_DATASET EXTRACT_
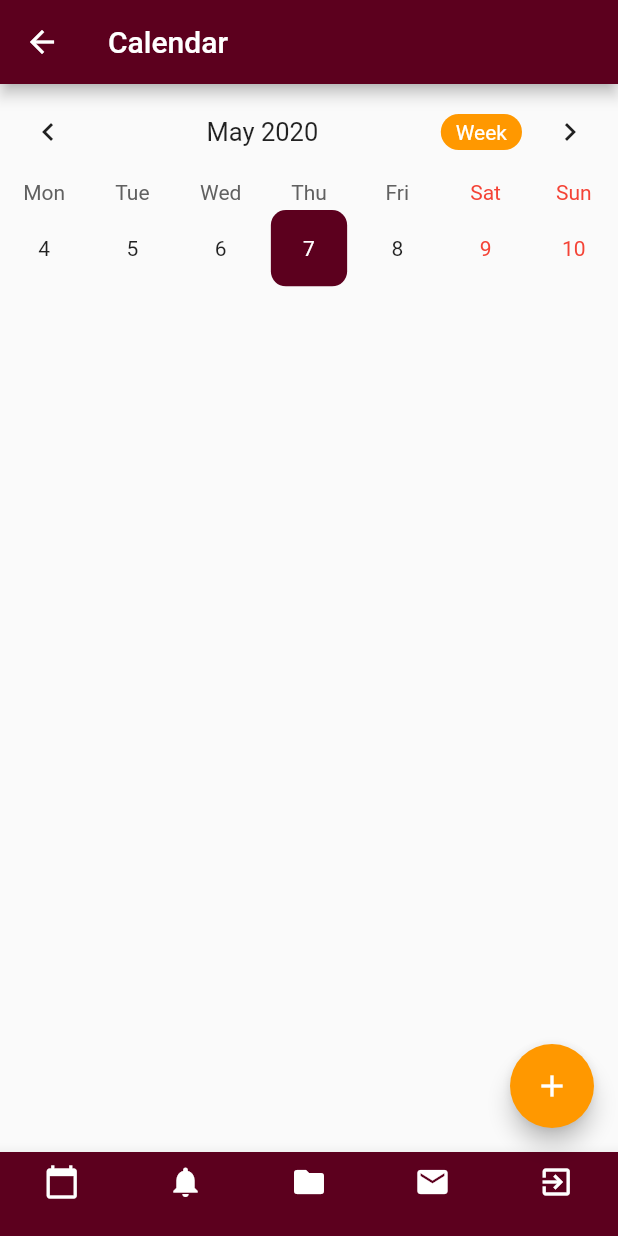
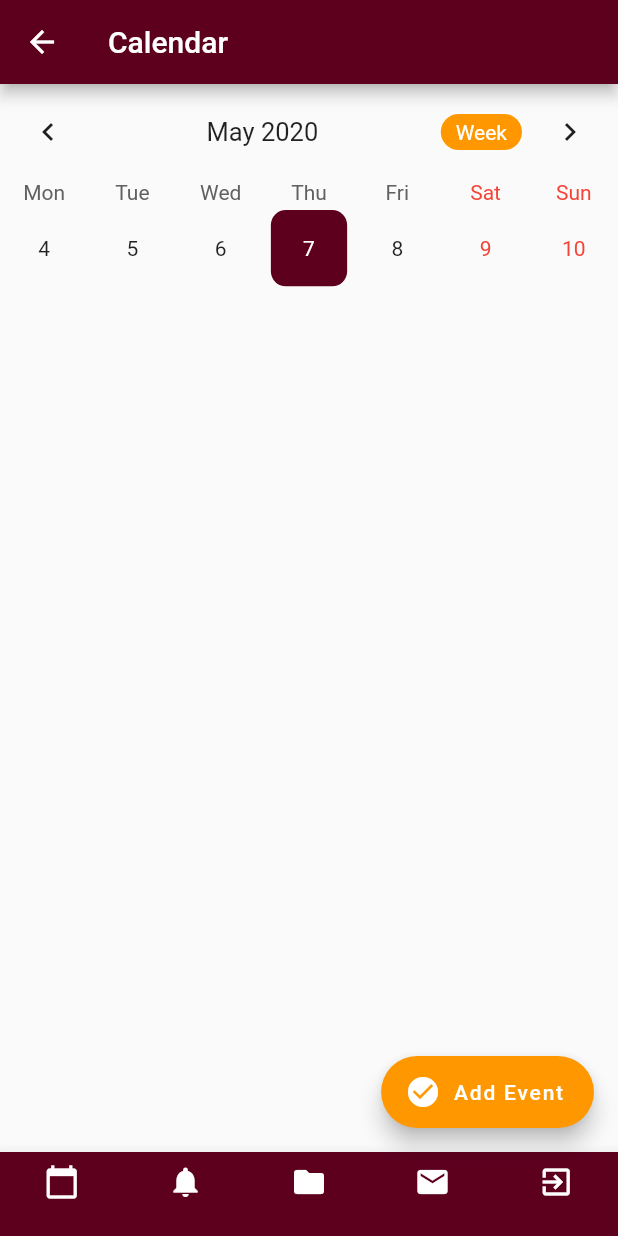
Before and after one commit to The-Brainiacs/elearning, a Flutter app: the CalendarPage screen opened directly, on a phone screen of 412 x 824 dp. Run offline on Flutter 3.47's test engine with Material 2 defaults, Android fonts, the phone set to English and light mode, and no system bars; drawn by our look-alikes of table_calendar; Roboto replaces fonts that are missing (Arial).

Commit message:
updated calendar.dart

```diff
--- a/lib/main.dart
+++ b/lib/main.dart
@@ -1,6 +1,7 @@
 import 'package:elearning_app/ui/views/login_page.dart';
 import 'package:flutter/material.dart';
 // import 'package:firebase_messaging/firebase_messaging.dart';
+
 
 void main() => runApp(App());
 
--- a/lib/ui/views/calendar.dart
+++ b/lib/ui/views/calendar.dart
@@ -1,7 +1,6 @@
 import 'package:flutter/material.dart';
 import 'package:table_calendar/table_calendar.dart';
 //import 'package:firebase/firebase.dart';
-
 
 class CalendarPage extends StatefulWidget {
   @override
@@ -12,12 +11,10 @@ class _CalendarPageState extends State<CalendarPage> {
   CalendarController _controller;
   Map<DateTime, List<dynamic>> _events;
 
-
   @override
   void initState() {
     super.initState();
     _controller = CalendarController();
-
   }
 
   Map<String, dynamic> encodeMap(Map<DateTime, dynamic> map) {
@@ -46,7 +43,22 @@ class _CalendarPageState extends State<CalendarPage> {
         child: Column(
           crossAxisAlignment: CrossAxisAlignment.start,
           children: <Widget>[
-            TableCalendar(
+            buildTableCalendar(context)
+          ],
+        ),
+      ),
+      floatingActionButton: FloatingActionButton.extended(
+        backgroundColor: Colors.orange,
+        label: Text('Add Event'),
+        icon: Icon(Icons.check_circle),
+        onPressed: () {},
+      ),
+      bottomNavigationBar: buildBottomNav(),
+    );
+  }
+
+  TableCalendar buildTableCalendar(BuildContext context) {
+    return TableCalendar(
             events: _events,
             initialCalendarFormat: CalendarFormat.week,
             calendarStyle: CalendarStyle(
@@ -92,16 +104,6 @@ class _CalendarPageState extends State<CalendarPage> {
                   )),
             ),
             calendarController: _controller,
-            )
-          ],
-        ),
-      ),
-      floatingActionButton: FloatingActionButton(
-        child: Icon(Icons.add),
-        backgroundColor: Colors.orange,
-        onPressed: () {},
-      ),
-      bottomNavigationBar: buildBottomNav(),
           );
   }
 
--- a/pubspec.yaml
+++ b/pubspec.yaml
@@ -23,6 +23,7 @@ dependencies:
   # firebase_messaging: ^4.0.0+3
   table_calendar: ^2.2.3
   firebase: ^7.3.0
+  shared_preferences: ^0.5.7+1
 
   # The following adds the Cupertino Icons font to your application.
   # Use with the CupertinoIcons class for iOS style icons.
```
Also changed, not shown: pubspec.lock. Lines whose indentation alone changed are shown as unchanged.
* * *
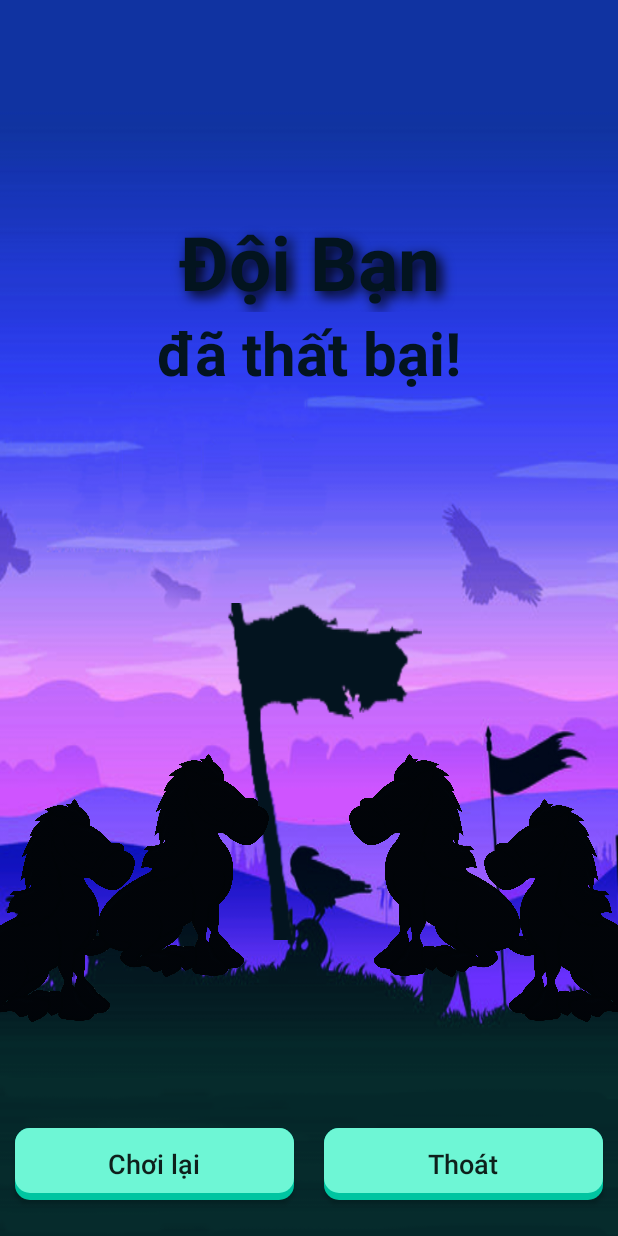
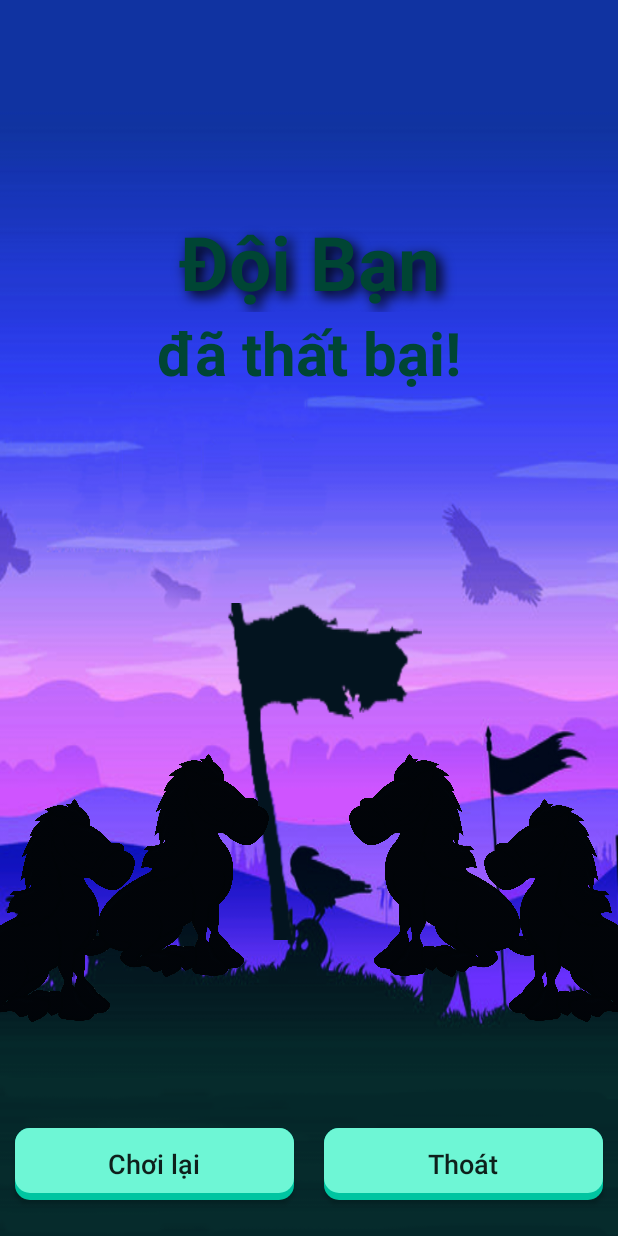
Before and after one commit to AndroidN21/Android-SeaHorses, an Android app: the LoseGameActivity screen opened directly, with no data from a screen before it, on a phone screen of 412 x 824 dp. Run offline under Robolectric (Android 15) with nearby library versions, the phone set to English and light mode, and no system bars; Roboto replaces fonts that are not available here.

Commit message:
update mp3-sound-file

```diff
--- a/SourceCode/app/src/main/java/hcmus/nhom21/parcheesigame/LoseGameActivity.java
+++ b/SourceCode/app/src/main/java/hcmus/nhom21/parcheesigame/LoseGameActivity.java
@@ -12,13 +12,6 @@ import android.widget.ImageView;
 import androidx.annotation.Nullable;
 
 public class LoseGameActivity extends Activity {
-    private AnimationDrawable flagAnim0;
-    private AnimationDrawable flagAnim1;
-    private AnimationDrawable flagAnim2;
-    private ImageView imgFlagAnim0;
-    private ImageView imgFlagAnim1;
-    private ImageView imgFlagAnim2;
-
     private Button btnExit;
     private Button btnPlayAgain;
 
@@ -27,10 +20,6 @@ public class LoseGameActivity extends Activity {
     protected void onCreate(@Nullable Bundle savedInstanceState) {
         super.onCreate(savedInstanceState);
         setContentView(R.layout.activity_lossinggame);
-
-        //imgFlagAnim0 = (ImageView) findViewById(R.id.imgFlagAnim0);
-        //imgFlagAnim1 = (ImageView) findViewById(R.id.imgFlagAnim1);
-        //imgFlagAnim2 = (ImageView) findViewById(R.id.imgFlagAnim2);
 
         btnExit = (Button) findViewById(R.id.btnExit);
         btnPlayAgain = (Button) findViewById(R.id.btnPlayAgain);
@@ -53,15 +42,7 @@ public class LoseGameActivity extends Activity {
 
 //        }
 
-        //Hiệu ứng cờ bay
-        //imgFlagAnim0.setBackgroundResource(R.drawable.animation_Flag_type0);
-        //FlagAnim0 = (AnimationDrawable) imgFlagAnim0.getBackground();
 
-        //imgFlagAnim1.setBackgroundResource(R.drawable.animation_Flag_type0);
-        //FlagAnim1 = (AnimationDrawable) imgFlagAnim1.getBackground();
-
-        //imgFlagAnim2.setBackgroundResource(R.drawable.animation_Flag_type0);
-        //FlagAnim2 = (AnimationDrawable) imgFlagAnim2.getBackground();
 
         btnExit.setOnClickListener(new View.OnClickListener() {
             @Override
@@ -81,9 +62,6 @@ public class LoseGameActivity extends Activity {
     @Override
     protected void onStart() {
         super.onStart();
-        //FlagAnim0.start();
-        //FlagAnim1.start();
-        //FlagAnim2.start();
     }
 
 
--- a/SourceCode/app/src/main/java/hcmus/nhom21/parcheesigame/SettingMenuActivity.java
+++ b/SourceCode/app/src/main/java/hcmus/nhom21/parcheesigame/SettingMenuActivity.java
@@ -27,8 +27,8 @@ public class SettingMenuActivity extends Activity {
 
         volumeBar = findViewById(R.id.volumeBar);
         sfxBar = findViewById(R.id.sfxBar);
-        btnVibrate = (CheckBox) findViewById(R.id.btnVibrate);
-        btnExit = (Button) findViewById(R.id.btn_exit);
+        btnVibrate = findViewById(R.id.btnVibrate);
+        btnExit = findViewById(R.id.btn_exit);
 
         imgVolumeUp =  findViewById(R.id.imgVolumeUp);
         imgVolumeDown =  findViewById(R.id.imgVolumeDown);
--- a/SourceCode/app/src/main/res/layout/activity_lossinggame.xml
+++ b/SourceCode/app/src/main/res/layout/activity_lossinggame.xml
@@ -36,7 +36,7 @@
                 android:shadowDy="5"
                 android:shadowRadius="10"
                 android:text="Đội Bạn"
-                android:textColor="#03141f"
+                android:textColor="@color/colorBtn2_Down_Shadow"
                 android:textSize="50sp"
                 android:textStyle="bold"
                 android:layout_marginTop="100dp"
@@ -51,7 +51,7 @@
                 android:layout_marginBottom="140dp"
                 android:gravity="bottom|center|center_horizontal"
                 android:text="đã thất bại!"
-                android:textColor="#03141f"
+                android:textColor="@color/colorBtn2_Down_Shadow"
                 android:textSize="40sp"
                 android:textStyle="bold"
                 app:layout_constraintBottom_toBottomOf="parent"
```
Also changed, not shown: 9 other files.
...
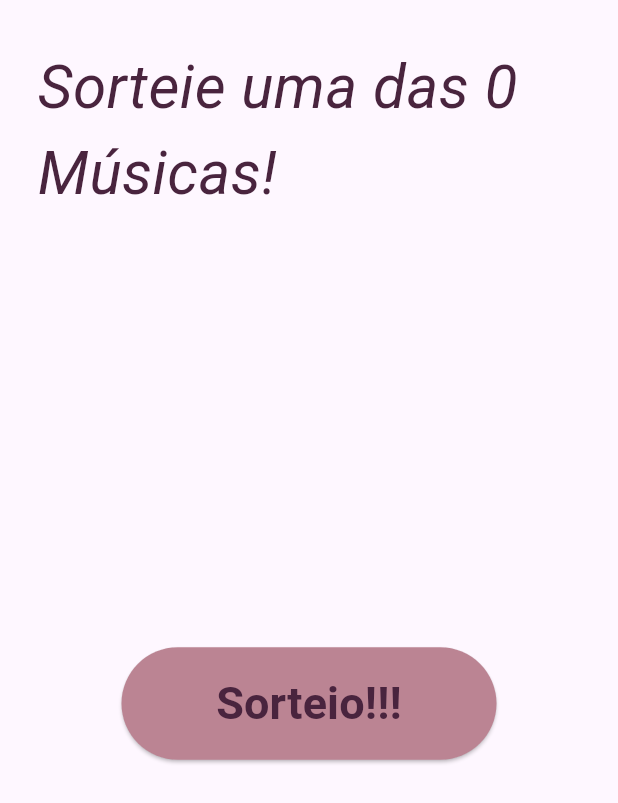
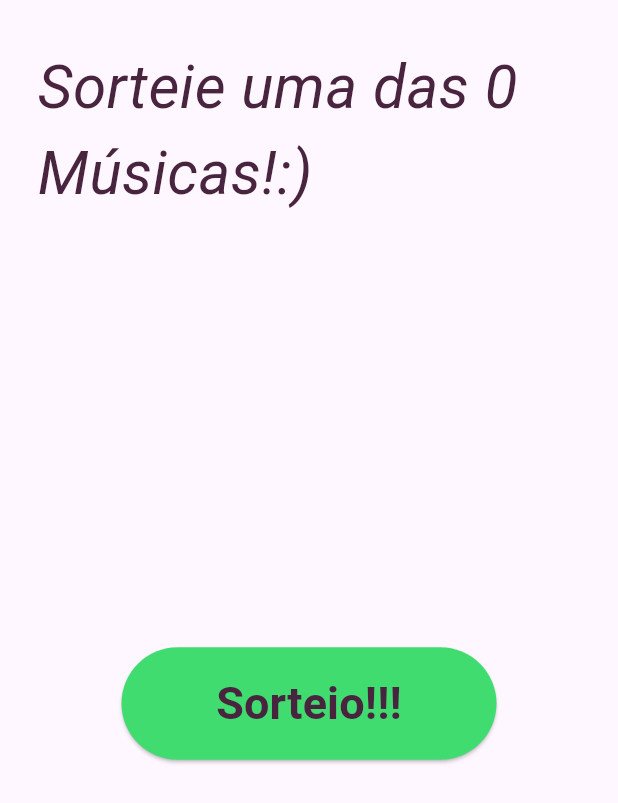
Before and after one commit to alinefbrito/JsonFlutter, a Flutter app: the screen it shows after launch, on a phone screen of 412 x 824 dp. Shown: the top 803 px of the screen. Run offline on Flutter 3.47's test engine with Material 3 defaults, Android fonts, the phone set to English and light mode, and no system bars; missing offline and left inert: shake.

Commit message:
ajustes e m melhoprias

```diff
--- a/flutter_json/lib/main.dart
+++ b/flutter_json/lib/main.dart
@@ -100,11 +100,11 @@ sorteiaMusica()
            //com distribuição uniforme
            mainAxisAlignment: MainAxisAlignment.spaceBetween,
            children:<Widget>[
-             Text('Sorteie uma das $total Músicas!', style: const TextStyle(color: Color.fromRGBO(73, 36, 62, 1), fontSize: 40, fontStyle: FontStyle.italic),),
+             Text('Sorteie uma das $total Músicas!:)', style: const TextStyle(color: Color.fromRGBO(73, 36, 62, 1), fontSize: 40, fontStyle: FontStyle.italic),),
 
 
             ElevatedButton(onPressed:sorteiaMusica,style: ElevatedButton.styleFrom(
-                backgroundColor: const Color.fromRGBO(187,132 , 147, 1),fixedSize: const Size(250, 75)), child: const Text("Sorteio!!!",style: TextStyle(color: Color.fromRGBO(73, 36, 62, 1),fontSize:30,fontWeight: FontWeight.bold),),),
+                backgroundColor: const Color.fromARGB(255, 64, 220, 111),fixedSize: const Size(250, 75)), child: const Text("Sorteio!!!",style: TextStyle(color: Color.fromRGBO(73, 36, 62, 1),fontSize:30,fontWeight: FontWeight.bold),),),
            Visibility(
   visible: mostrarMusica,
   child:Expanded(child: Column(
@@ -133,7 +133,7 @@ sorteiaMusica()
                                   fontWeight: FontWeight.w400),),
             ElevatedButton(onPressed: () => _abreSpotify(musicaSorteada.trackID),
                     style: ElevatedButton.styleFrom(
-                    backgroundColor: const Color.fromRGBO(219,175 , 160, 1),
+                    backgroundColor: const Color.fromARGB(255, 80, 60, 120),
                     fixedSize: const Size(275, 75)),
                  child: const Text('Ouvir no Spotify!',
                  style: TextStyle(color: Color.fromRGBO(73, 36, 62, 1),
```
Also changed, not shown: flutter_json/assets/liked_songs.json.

_EXERCISE_
What is the number of lines in the listing that contain "Sorteie"? State it and nothing more.

_SOLUTION_
2